inspection units may depend on the recording facility, measuring
equipment, operators, etc.
Suppose that defects occur in a given inspection unit according to the Poisson distribution, with parameter \(c\) (often denoted by \(np\) or the Greek letter \(\lambda\)). In other words 

Control charts for counts, using the Poisson distribution 
$$ p(x) = \frac{e^{c}c^{x}}{x!} \, ,$$
where \(x\) is the number of defects and \(c > 0\) is the parameter of the Poisson distribution. It is known that both the mean and the variance of this distribution are equal to \(c\). Then the \(k\)sigma control chart is $$ \begin{eqnarray} UCL & = & c + k\sqrt{c} \\ \mbox{Center Line} & = & c \\ LCL & = & c  k\sqrt{c} \, . \end{eqnarray} $$


Control chart example using counts 
An example may help to illustrate the construction of control limits
for counts data. We are inspecting 25 successive wafers, each
containing 100 chips; the wafer is the inspection unit.
The observed number of defects are
The reader can download the data as a text file. From this table we have
$$ UCL = \bar{c} + 3 \sqrt{\bar{c}} = 16 + 3 \sqrt{16} = 28 $$ $$ LCL = \bar{c}  3 \sqrt{\bar{c}} = 16  3 \sqrt{16} = 4 \, . $$ 
Sample counts control chart 

Transforming Poisson Data  
Normal approximation to Poisson is adequate when the mean of the Poisson is at least 5 
We have seen that the 3sigma limits for a \(c\)
chart, where \(c\)
represents the number of nonconformities, are given by
$$ \bar{c} \pm 3 \sqrt{\bar{c}} \, , $$
Let the mean be 10. Then the lower control limit is 0.513. However, \(P(c=0) = 0.000045\), using the Poisson formula. This is only 1/30 of the assumed area of 0.00135. So one has to raise the lower limit so as to get as close as possible to 0.00135. From Poisson tables or computer software we find that \(P(1) = 0.0005\) and \(P(2) = 0.0027\), so the lower limit should actually be 2 or 3. 
Transforming count data into approximately normal data 
To avoid this type of problem, we may resort to a transformation that
makes the transformed data match the normal distribution better.
One such transformation described by Ryan (2000) is
$$ Y = 2 \sqrt{c} \, , $$
Similar transformations have been proposed by Anscombe (1948) and Freeman and Tukey (1950). When applied to a \(c\) chart these are

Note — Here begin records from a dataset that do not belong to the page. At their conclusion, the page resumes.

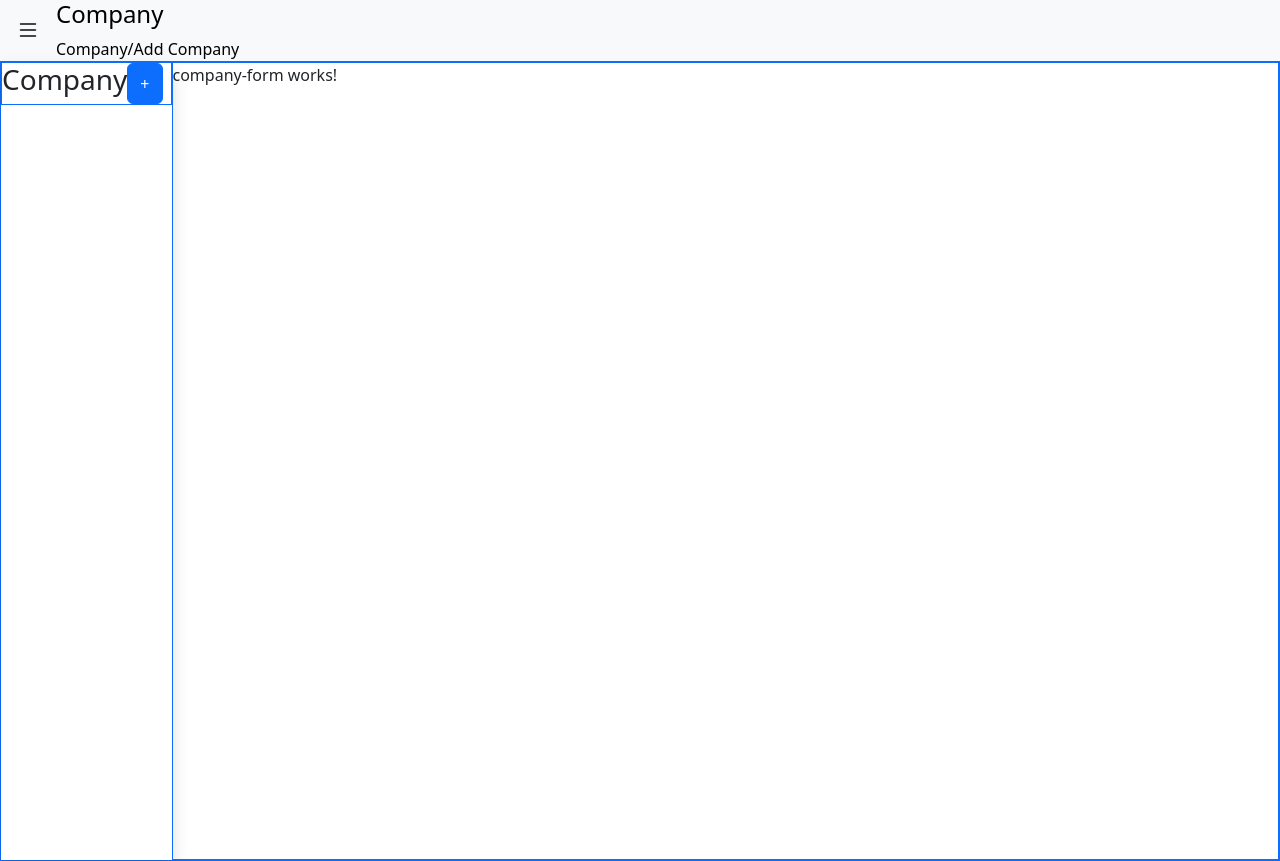
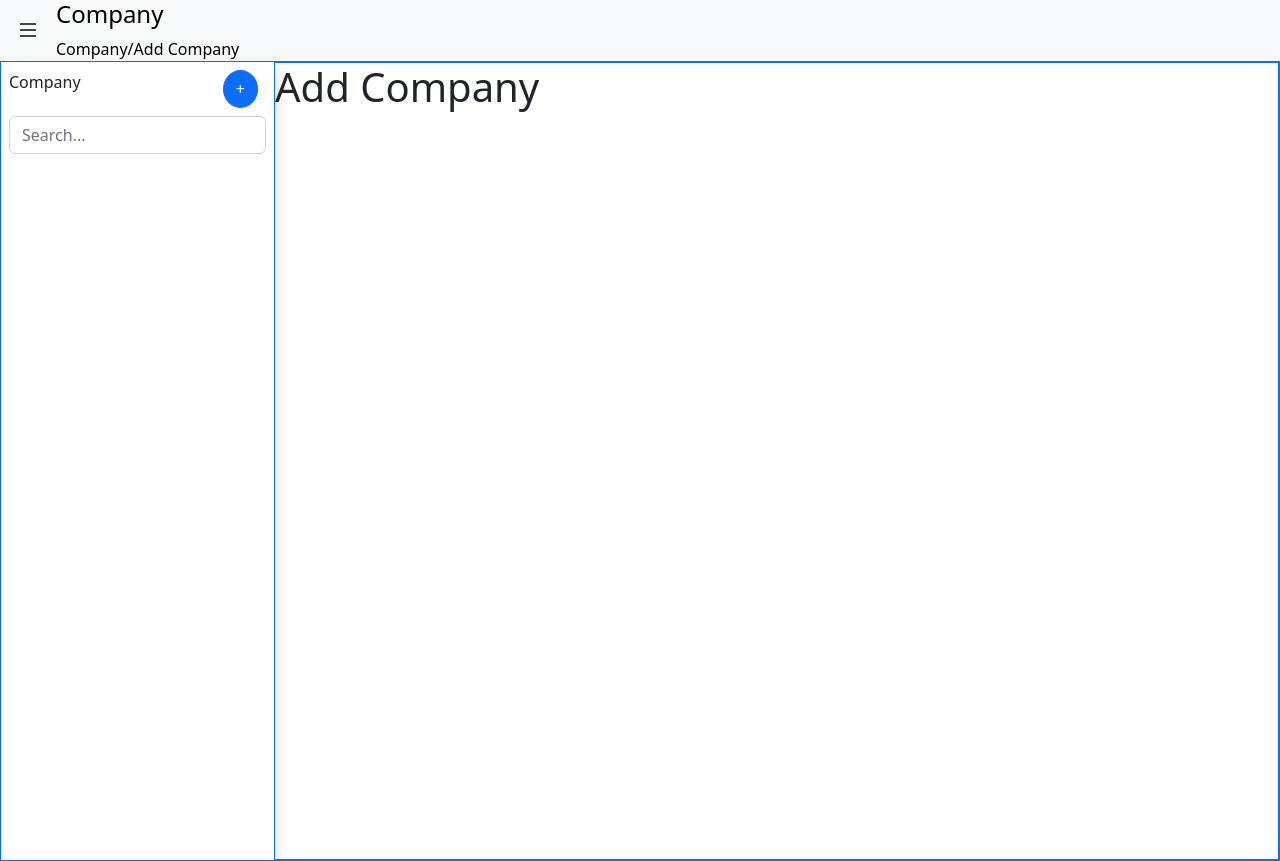
Before and after one commit to almira007/Company-management-system, an Angular app: page /company/add in a window 1280 px wide. Built offline with nearby package versions, Linux system fonts and the light colour scheme.

Commit message:
feat: company-list ui

```diff
--- a/src/app/company/company-form/company-form.component.html
+++ b/src/app/company/company-form/company-form.component.html
@@ -1 +1,2 @@
-<p>company-form works!</p>
+<h1 *ngIf="isAddMode">Add Company</h1>
+<h1 *ngIf="!isAddMode">Edit User</h1>
--- a/src/app/company/company-form/company-form.component.ts
+++ b/src/app/company/company-form/company-form.component.ts
@@ -1,4 +1,5 @@
 import { Component, OnInit } from '@angular/core';
+import { ActivatedRoute } from '@angular/router';
 
 @Component({
   selector: 'app-company-form',
@@ -7,9 +8,19 @@ import { Component, OnInit } from '@angular/core';
 })
 export class CompanyFormComponent implements OnInit {
 
-  constructor() { }
+  public isAddMode: boolean;
+  private id!: string;
+
+  constructor(
+    private route: ActivatedRoute)
+    {
+    this.isAddMode = true;
+
+  }
 
   ngOnInit(): void {
+    this.id = this.route.snapshot.params['id'];
+    this.isAddMode = !this.id;
   }
 
 }
--- a/src/app/company/company-list/company-list.component.html
+++ b/src/app/company/company-list/company-list.component.html
@@ -1,8 +1,13 @@
-<div class="d-flex h-100 border border-primary">
-    <section class="d-flex h-100 flex-column">
-    <div class="d-flex me-2">
-        <h3>Company</h3>
-    <button class="btn btn-primary rounded" routerLink="add">+</button>
+<div class="d-flex h-100">
+    <section class="d-flex h-100 flex-column pt-2 g-4 py-1 px-2">
+    <div class="d-flex me-2 justify-content-between">
+        <span class="me-5">Company</span>
+        <button class="btn btn-primary rounded-circle" routerLink="add">+</button>
+   </div>
+   <div class="pt-2">
+    <form class="col-12 col-lg-auto mb-3 mb-lg-0">
+        <input type="search" class="form-control" placeholder="Search..." aria-label="Search">
+      </form>
    </div>
     </section>
 </div>
```
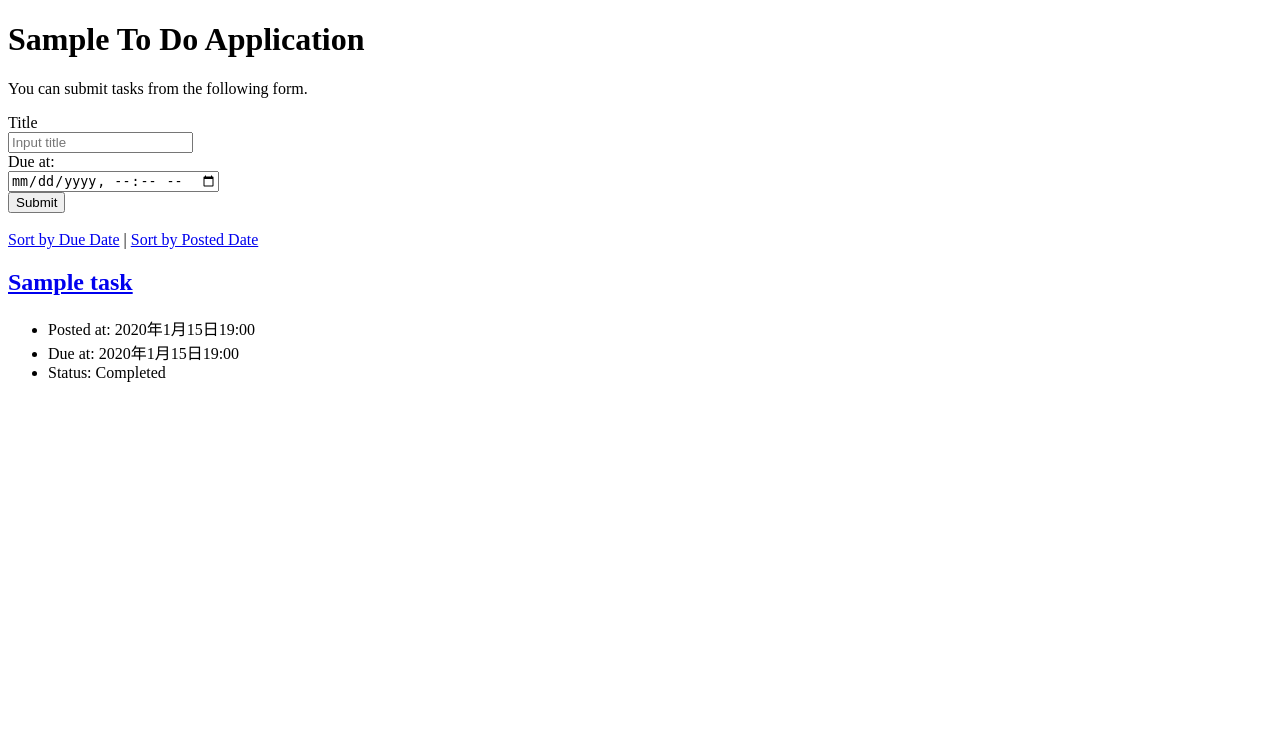
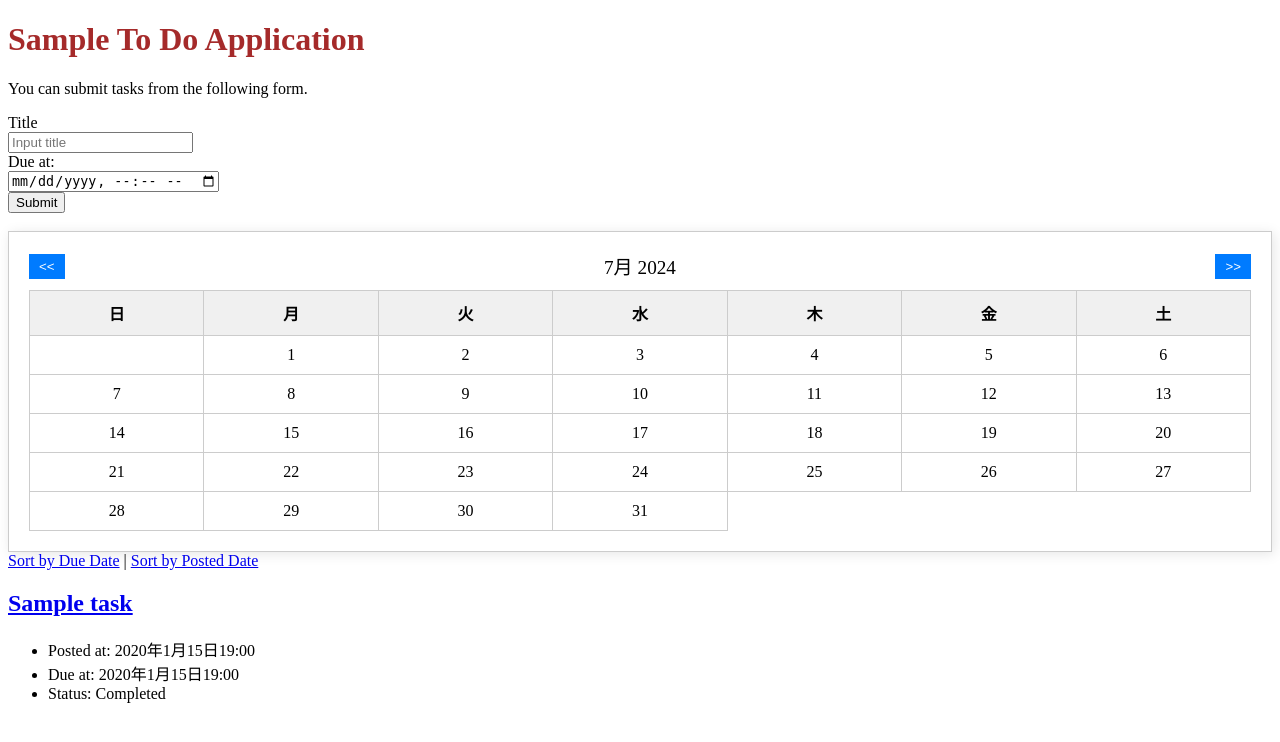
Before and after one commit to s1f102201065/django-test-exercise, a Django app: page / in a window 1280 px wide. Shown: the top 742 px of the page. Run offline with Django 5.2, Linux system fonts and the light colour scheme; tables that the repository leaves empty hold one stand-in row (values such as "Sample post").

Commit message:
カレンダーを追加

```diff
--- /dev/null
+++ b/todo/static/css/styles.css
@@ -0,0 +1,53 @@
+h1 {
+    color: brown;
+}
+
+
+#calendar {
+    border: 1px solid #ccc;
+    padding: 20px;
+    box-shadow: 2px 2px 12px rgba(0, 0, 0, 0.1);
+}
+
+#calendar-header {
+    display: flex;
+    justify-content: space-between;
+    align-items: center;
+    margin-bottom: 10px;
+}
+
+#calendar-header button {
+    background-color: #007BFF;
+    color: white;
+    border: none;
+    padding: 5px 10px;
+    cursor: pointer;
+}
+
+#calendar-header button:hover {
+    background-color: #0056b3;
+}
+
+#month-year {
+    font-size: 1.2em;
+}
+
+#calendar-table {
+    width: 100%;
+    border-collapse: collapse;
+}
+
+#calendar-table th, #calendar-table td {
+    border: 1px solid #ccc;
+    padding: 10px;
+    text-align: center;
+    width: 14.28%;
+}
+
+#calendar-table th {
+    background-color: #f0f0f0;
+}
+
+.special-date {
+    background-color: yellow; /* 特定の日付をマークするための背景色 */
+}
--- /dev/null
+++ b/todo/static/js/scripts.js
@@ -0,0 +1,68 @@
+document.addEventListener('DOMContentLoaded', function() {
+    const today = new Date();
+    let currentMonth = today.getMonth();
+    let currentYear = today.getFullYear();
+
+    const dueInput = document.getElementById('dueInput');
+    const dateValue = dueInput.value;  // "2023-03-15T14:30" 形式の文字列
+
+
+    const dateObj = new Date(dateValue);
+    const specialDates = [
+        { date: 1, month: 6, year: 2023 }
+    ];
+
+
+    const monthNames = ["1月", "2月", "3月", "4月", "5月", "6月", "7月", "8月", "9月", "10月", "11月", "12月"];
+    const monthYearLabel = document.getElementById('month-year');
+    const calendarBody = document.querySelector('#calendar-table tbody');
+    const prevButton = document.getElementById('prev');
+    const nextButton = document.getElementById('next');
+    prevButton.addEventListener('click', showPreviousMonth);
+    nextButton.addEventListener('click', showNextMonth);
+    function updateCalendar(month, year) {
+        calendarBody.innerHTML = "";
+        const firstDay = (new Date(year, month)).getDay();
+        const daysInMonth = 32 - new Date(year, month, 32).getDate();
+        monthYearLabel.innerHTML = monthNames[month] + ' ' + year;
+        let date = 1;
+        for (let i = 0; i < 6; i++) {
+            let row = document.createElement('tr');
+            for (let j = 0; j < 7; j++) {
+                if (i === 0 && j < firstDay) {
+                    let cell = document.createElement('td');
+                    let cellText = document.createTextNode("");
+                    cell.appendChild(cellText);
+                    row.appendChild(cell);
+                } else if (date > daysInMonth) {
+                    break;
+                } else {
+                    let cell = document.createElement('td');
+                    let cellText = document.createTextNode(date);
+                    // 特定の日付をマークする
+                    if (isSpecialDate(date, month, year)) {
+                        cell.classList.add('special-date');
+                    }
+                    cell.appendChild(cellText);
+                    row.appendChild(cell);
+                    date++;
+                }
+            }
+            calendarBody.appendChild(row);
+        }
+    }
+    function showPreviousMonth() {
+        currentYear = (currentMonth === 0) ? currentYear - 1 : currentYear;
+        currentMonth = (currentMonth === 0) ? 11 : currentMonth - 1;
+        updateCalendar(currentMonth, currentYear);
+    }
+    function showNextMonth() {
+        currentYear = (currentMonth === 11) ? currentYear + 1 : currentYear;
+        currentMonth = (currentMonth === 11) ? 0 : currentMonth + 1;
+        updateCalendar(currentMonth, currentYear);
+    }
+    function isSpecialDate(date, month, year) {
+        return specialDates.some(specialDate => specialDate.date === date && specialDate.month === month && specialDate.year === year);
+    }
+    updateCalendar(currentMonth, currentYear);
+});
--- a/todo/templates/todo/detail.html
+++ b/todo/templates/todo/detail.html
@@ -4,6 +4,7 @@
 
   <head>
     <title>To Do Application</title>
+    <link rel="stylesheet", href="../../static/css/styles.css">
     <meta charset="UTF-8">
     <meta name="author" content="INIAD">
   </head>
--- a/todo/templates/todo/edit.html
+++ b/todo/templates/todo/edit.html
@@ -4,6 +4,7 @@
 
   <head>
     <title>To Do Application</title>
+    <link rel="stylesheet", href="../../static/css/styles.css">
     <meta charset="UTF-8">
     <meta name="author" content="INIAD">
   </head>
--- a/todo/templates/todo/index.html
+++ b/todo/templates/todo/index.html
@@ -4,6 +4,7 @@
 
   <head>
     <title>To Do Application</title>
+    <link rel="stylesheet", href="../../static/css/styles.css">
     <meta charset="UTF-8">
     <meta name="author" content="INIAD">
   </head>
@@ -26,6 +27,31 @@
       </div>
     </form>
     <br>
+
+    <div id="calendar">
+      <div id="calendar-header">
+          <button id="prev"><<</button>
+          <span id="month-year"></span>
+          <button id="next">>></button>
+      </div>
+      <table id="calendar-table">
+          <thead>
+              <tr>
+                  <th>日</th>
+                  <th>月</th>
+                  <th>火</th>
+                  <th>水</th>
+                  <th>木</th>
+                  <th>金</th>
+                  <th>土</th>
+              </tr>
+          </thead>
+          <tbody>
+              <!-- カレンダーの日付がここに表示されます -->
+          </tbody>
+      </table>
+  </div>
+  <script src="../../static/js/scripts.js"></script>
 
     <div>
       <a href="{% url 'index' %}?order=due">Sort by Due Date</a> |
```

Warning for highly skewed distributions  Note: In general, it is not a good idea to use 3sigma limits for distributions that are highly skewed (see Ryan and Schwertman (1997) for more about the possibly extreme consequences of doing this).